AIM OF THE TASK. Could you please return each line of the data that has the word "href"?

EXERCISE DATA Block Start

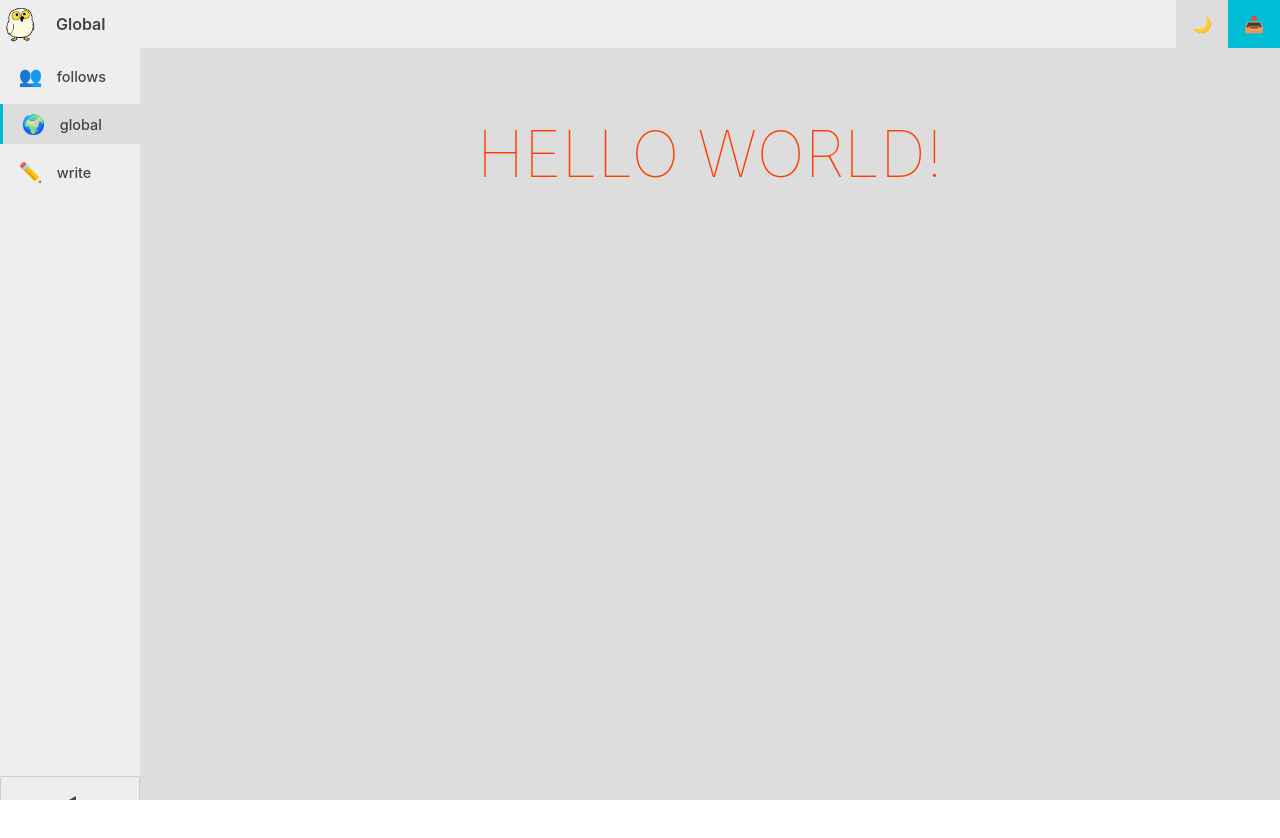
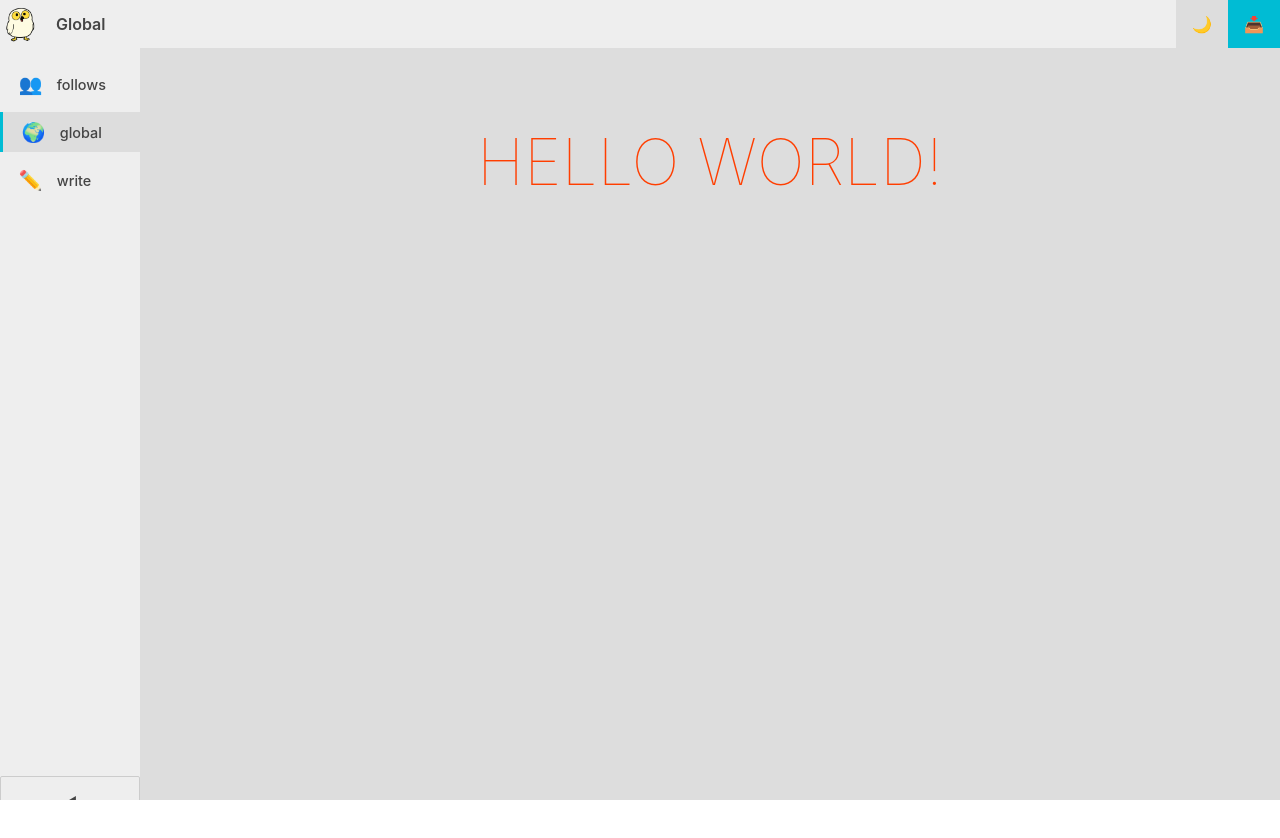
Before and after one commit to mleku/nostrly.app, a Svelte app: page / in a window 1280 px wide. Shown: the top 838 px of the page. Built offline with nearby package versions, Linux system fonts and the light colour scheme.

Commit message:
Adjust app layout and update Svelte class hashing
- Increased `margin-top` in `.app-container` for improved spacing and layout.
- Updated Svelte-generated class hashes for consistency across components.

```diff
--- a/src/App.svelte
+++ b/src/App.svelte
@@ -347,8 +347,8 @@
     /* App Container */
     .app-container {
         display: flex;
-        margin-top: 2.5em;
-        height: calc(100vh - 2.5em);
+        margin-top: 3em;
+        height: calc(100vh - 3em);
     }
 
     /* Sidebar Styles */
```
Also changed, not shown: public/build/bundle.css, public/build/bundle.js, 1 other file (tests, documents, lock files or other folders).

EXERCISE DATA Block End
EXERCISE DATA Block Start

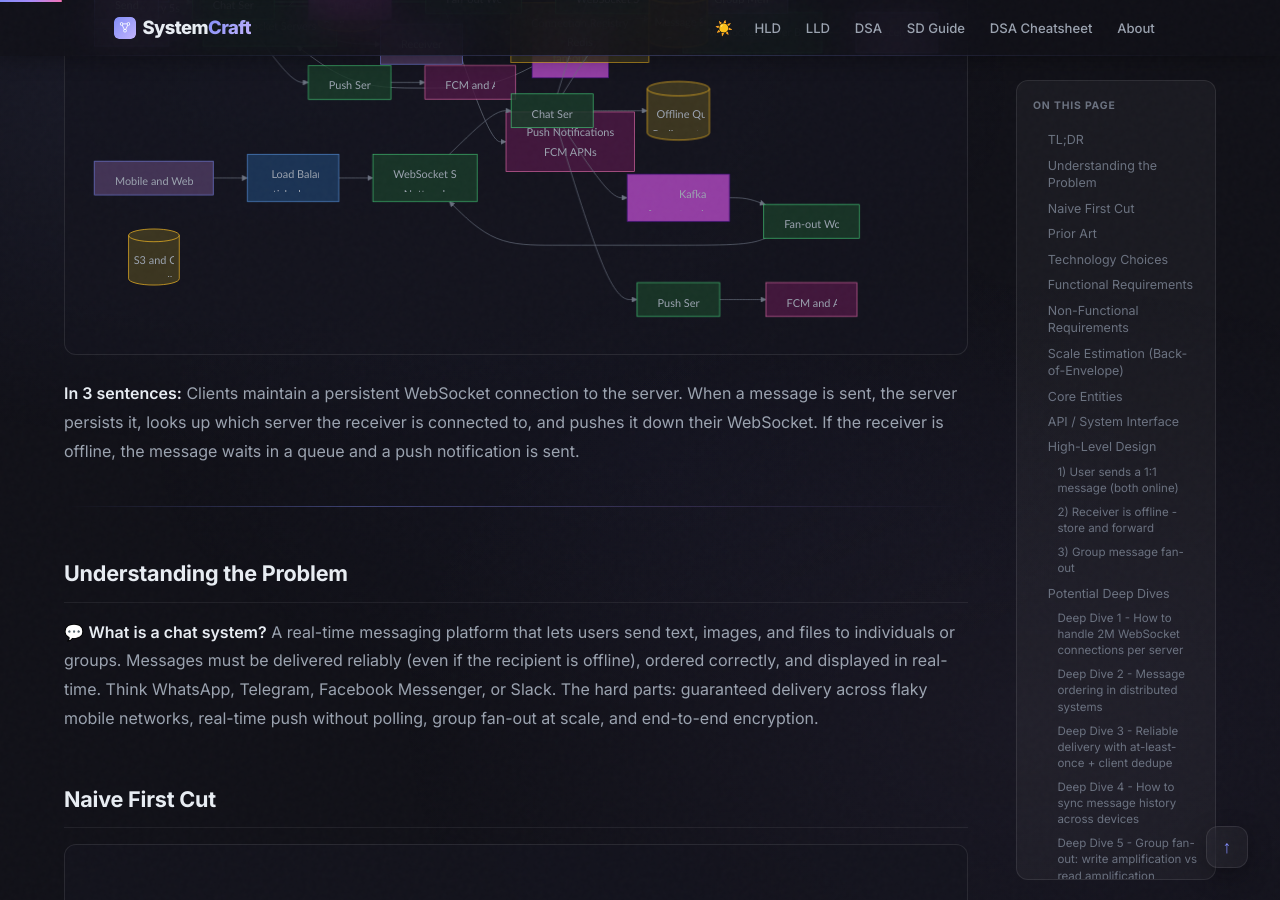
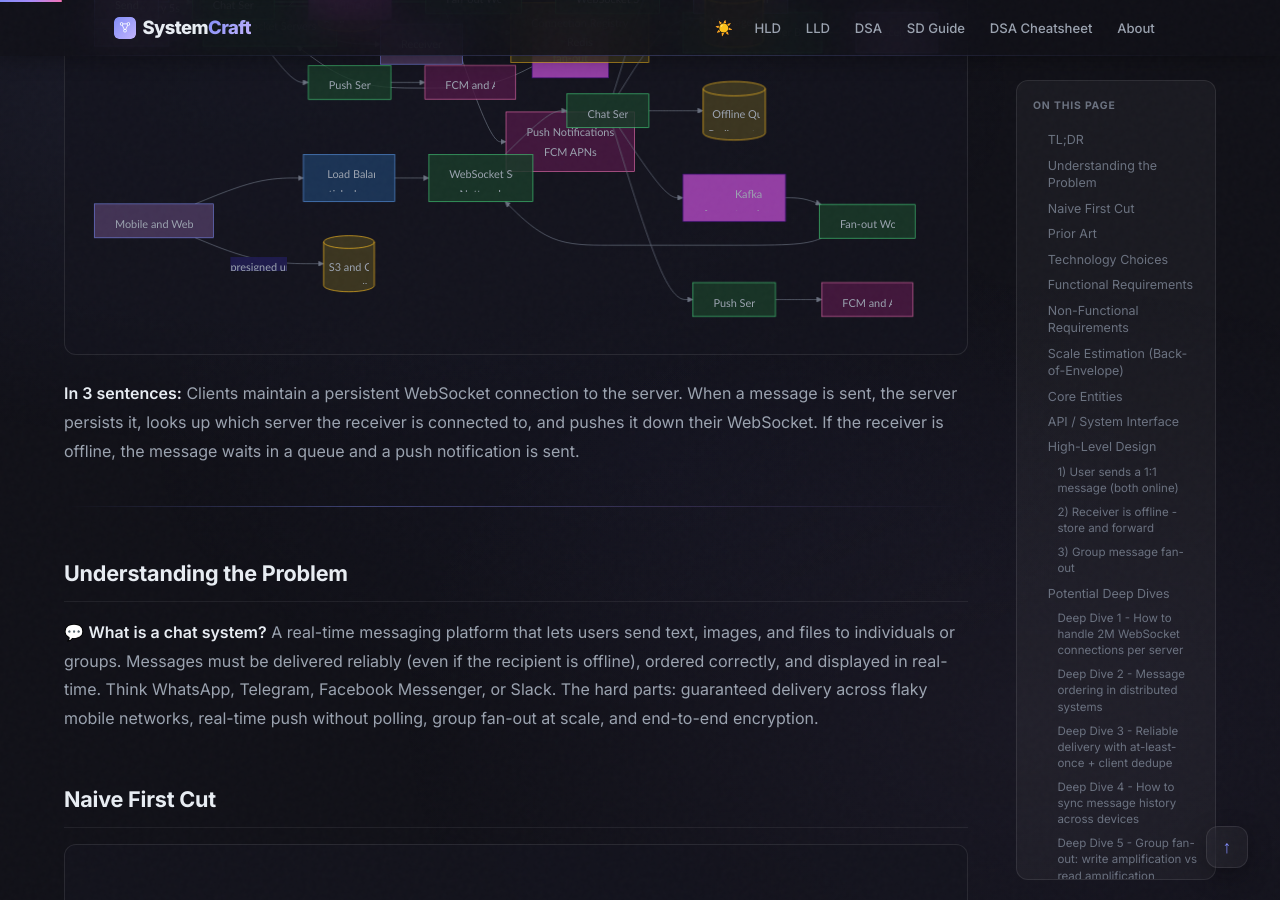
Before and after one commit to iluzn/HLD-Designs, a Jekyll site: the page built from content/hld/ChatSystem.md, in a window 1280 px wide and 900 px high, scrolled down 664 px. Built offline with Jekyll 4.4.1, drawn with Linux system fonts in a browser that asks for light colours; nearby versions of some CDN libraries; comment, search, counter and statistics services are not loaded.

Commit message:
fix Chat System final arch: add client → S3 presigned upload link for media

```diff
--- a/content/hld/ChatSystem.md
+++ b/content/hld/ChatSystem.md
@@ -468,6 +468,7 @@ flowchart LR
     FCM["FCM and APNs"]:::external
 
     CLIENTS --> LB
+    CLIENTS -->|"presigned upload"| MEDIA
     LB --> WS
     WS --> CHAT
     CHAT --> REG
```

EXERCISE DATA Block End
EXERCISE DATA Block Start

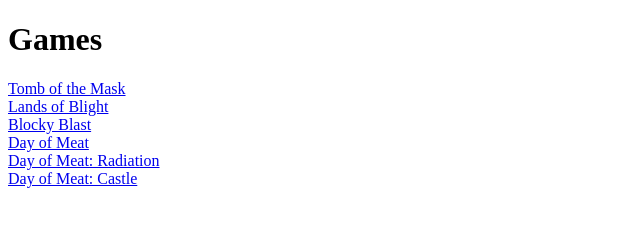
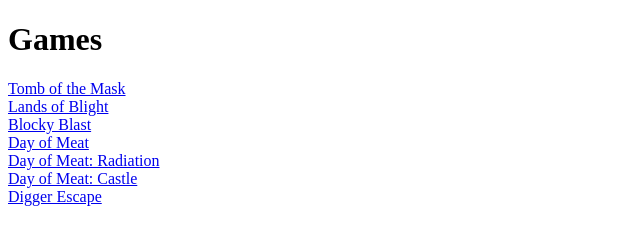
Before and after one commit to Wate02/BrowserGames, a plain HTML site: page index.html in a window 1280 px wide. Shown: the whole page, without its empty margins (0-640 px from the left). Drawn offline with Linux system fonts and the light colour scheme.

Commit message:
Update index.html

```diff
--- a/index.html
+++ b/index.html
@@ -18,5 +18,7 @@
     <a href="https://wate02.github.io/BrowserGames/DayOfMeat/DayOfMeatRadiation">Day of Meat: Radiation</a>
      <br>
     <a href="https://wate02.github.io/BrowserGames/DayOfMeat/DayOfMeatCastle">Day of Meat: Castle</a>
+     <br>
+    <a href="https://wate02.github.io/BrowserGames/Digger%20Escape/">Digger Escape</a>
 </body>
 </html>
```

EXERCISE DATA Block End

REPLY TO THE TASK.
     <a href="https://wate02.github.io/BrowserGames/DayOfMeat/DayOfMeatRadiation">Day of Meat: Radiation</a>
     <a href="https://wate02.github.io/BrowserGames/DayOfMeat/DayOfMeatCastle">Day of Meat: Castle</a>
+    <a href="https://wate02.github.io/BrowserGames/Digger%20Escape/">Digger Escape</a>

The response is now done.